* **WHAT TO WORK ON**: Show each line from the listing that includes the word "institucion".

- - - - -

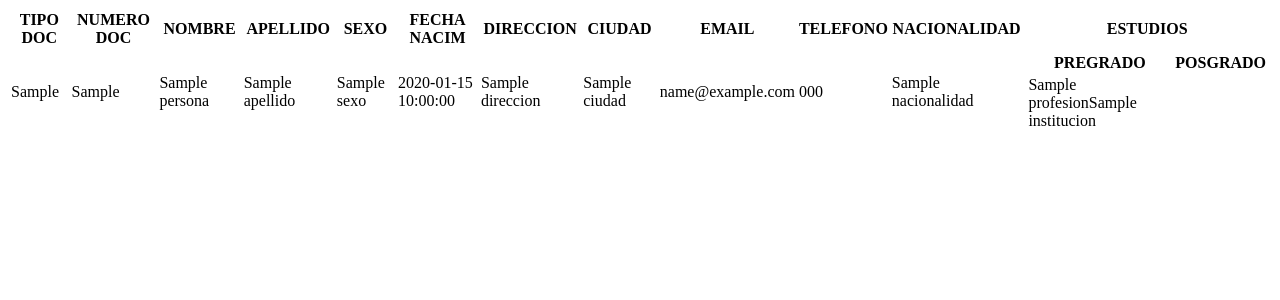
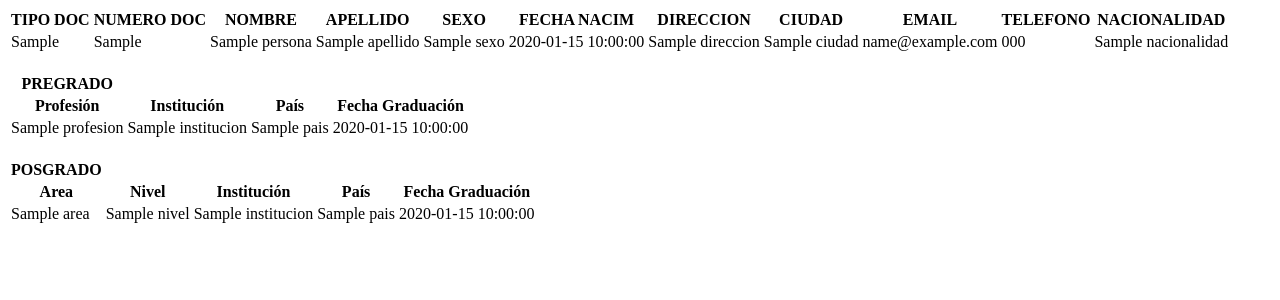
Before and after one commit to yeison94/DCPS5, a CodeIgniter app: the page made by application/views/listar_detalle.php in a window 1280 px wide. Shown: the top 300 px of the page. Run offline with CodeIgniter, Linux system fonts and the light colour scheme; the template is opened without the code that fills it: most values are stand-ins (such as "Sample title", 1, 10 or a date in 2020).

Commit message:
Fix show data of Pregrado & Posgrado

```diff
--- a/application/views/listar_detalle.php
+++ b/application/views/listar_detalle.php
@@ -32,7 +32,6 @@ defined('BASEPATH') OR exit('No direct script access allowed');
 			<th>EMAIL</th>
 			<th>TELEFONO</th>
 			<th>NACIONALIDAD</th>
-			<th>ESTUDIOS</th>
 		</tr>
 
 		<tr>
@@ -47,40 +46,53 @@ defined('BASEPATH') OR exit('No direct script access allowed');
 			<td><?= $persona->email?></td>
 			<td><?= $persona->telefono?></td>
 			<td><?= $persona->nacionalidad?></td>
-			<td>
-				<table>
-					<tr>
-					<th>PREGRADO</th>
-					<th>POSGRADO</th>
-					</tr>
-					<tr>
-						<td><?php
+		</tr>
+	</table> </br>
 
-							//var_dump ($estudios['pregrados']);
+	<table>
+		<tr>
+		<th>PREGRADO</th>
+		</tr>
+		<th>Profesión</th>
+		<th>Institución</th>
+		<th>País</th>
+		<th>Fecha Graduación</th>
 
-						foreach ($estudios as $estudio) {
+			<?php
 
-								echo $estudio->profesion;
-								echo $estudio->institucion;
+			foreach ($estudios["pregrados"] as $pregrado) {
+				echo "<tr>";
+					echo "<td>" . $pregrado->profesion . "</td>";
+					echo "<td>" . $pregrado->institucion . "</td>";
+					echo "<td>" . $pregrado->pais . "</td>";
+					echo "<td>" . $pregrado->fecha_graduacion . "</td>";
+				echo "</tr>";
+				}?>
 
-							}?>
-						</td>
+	</table> </br>
 
-						<td><?php
-						foreach ($estudios['posgrados'] as $estudio) {
-							settype($estudio, 'array');
-							echo "<ul>";
-							foreach ($estudio as $key => $value) {
-								if($key == "area"){
-									echo"<li>$value</li>";
-								}
-							}
-							echo "</ul>";}?>
-						</td>
-					</tr>
-				</table>
-			</td>
+	<table>
+		<tr>
+		<th>POSGRADO</th>
 		</tr>
+		<th>Area</th>
+		<th>Nivel</th>
+		<th>Institución</th>
+		<th>País</th>
+		<th>Fecha Graduación</th>
+
+			<?php
+
+			foreach ($estudios["posgrados"] as $posgrado) {
+				echo "<tr>";
+					echo "<td>" . $posgrado->area . "</td>";
+					echo "<td>" . $posgrado->nivel . "</td>";
+					echo "<td>" . $posgrado->institucion . "</td>";
+					echo "<td>" . $posgrado->pais . "</td>";
+					echo "<td>" . $posgrado->fecha_graduacion . "</td>";
+				echo "</tr>";
+				}?>
+
 	</table>
   </body>
 </html>
```
Also changed, not shown: application/controllers/Personas.php (+0 -8 lines), application/models/Estudio.php (+8 -13 lines), application/models/Posgrado.php (+11 -0 lines).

- - - - -

* **ANSWER TO THE PROBLEM**:
-								echo $estudio->institucion;
+					echo "<td>" . $pregrado->institucion . "</td>";
+					echo "<td>" . $posgrado->institucion . "</td>";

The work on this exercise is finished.